"They don't just stop dividing but they start producing things, at least some senescent cells, that cause damage to the tissue around them but also damage to the entire individual."

Senescent cells can be found at the sites of major diseases and they multiply in our bodies as we grow old. The Mayo Clinic, working closely with the University of Minnesota, found a way to eliminate them.

"We found the drugs we discovered here at Mayo called senolytic drugs, these are drugs that selectively kill senescent cells. We found in numerous different mouse models of human diseases that we're able to delay, prevent or alleviate those diseases," says Kirkland.

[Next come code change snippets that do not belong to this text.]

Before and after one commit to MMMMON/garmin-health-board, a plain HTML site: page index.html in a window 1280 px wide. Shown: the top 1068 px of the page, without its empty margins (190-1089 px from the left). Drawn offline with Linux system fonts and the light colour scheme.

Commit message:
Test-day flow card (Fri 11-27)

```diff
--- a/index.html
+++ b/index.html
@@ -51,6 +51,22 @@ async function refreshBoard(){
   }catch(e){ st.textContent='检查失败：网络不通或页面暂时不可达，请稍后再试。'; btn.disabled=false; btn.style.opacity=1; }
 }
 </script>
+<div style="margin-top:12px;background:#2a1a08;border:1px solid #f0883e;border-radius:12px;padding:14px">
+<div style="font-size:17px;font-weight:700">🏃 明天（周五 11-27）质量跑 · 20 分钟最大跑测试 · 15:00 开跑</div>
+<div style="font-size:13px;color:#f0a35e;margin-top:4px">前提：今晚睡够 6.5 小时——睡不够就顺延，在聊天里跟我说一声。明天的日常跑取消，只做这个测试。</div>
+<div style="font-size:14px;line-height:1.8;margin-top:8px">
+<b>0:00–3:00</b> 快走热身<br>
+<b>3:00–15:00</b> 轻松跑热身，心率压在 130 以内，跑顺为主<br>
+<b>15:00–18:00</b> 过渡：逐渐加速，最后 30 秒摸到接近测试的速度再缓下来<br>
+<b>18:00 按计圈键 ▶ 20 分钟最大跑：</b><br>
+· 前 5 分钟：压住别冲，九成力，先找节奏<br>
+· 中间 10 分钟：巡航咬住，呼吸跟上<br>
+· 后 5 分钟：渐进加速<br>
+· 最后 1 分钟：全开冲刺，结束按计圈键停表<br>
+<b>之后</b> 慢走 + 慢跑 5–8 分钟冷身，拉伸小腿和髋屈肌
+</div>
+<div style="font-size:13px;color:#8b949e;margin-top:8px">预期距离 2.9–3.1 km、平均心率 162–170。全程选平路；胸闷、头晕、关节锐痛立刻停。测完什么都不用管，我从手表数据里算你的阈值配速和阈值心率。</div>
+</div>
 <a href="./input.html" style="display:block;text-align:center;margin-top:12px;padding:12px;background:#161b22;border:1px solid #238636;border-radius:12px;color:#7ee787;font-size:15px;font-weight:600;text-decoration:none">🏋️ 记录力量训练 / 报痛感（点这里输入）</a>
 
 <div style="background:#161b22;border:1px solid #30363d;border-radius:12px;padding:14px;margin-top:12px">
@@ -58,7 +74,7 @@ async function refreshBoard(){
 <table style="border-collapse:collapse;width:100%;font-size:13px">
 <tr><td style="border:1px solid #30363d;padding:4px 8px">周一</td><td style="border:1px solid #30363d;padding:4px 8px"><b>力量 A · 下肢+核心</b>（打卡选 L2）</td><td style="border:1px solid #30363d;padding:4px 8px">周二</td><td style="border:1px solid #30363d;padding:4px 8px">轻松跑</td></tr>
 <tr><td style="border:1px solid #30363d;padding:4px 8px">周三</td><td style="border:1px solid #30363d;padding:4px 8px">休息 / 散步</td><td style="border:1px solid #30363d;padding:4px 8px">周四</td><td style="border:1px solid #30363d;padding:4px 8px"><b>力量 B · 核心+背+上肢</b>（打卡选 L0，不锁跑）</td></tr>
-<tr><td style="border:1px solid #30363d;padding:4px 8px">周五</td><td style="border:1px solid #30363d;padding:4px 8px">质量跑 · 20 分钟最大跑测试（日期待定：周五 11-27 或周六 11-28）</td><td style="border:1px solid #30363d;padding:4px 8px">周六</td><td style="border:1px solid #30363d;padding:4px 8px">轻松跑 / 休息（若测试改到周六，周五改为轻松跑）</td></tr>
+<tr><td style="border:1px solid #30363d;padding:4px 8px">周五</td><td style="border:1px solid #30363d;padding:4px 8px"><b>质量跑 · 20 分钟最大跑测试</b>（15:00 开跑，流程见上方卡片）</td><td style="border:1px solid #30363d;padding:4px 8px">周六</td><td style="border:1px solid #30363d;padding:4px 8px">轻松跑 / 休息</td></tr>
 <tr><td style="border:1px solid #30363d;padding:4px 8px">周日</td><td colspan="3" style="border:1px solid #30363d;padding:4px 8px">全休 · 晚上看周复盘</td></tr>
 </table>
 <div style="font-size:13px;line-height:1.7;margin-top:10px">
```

The drugs also worked to increase life span in mice. The results are so encouraging, they've now moved to human trials - the first involving people with a life-threatening lung disease. Again, encouraging results that just came back last month.

“The trial was under a month for each of these 14 subjects, but remarkably each of them had an improvement in physical function.” “All of them?” we ask. “All 14,” he says.

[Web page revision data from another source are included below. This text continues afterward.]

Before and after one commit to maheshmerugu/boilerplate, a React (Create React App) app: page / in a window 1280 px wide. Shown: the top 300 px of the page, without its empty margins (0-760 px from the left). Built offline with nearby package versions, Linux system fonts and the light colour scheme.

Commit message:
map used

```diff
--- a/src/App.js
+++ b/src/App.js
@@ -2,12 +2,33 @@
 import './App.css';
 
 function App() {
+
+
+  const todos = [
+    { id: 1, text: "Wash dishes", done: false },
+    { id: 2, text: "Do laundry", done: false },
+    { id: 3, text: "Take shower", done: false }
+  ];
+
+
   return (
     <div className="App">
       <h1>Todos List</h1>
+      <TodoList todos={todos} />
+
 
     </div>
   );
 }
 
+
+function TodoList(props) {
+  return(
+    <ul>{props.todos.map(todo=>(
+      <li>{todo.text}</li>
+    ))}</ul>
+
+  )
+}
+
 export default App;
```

As great as all this sounds, Dr. Kirkland won't call it a breakthrough just yet.

"I've been around long enough to know that when you go from mice to people, everything can go wrong,” says Kirkland.

The fact is they're onto something. Something big. These drugs don't just go after one disease. They go after the type of cells that cause many diseases. And if we can cure that, who knows what's possible?

"I think the field, and I think the public in general, wouldn't necessarily want to have a solution where we live to be 130 and feel like we're 130, but if we could develop interventions that would allow us to maybe be 90 or 100 but maybe feel like we're 60 that would be a pretty positive outcome,” says Kirkland.

Kirkland says he wants Minnesota to be the world leader when it comes to anti-aging. Between the Mayo Clinic and the U of M, they are recruiting some of the brightest minds in the world to come work here. They are pushing for support at the state level and are trying to attract industry that is also anti-aging focused.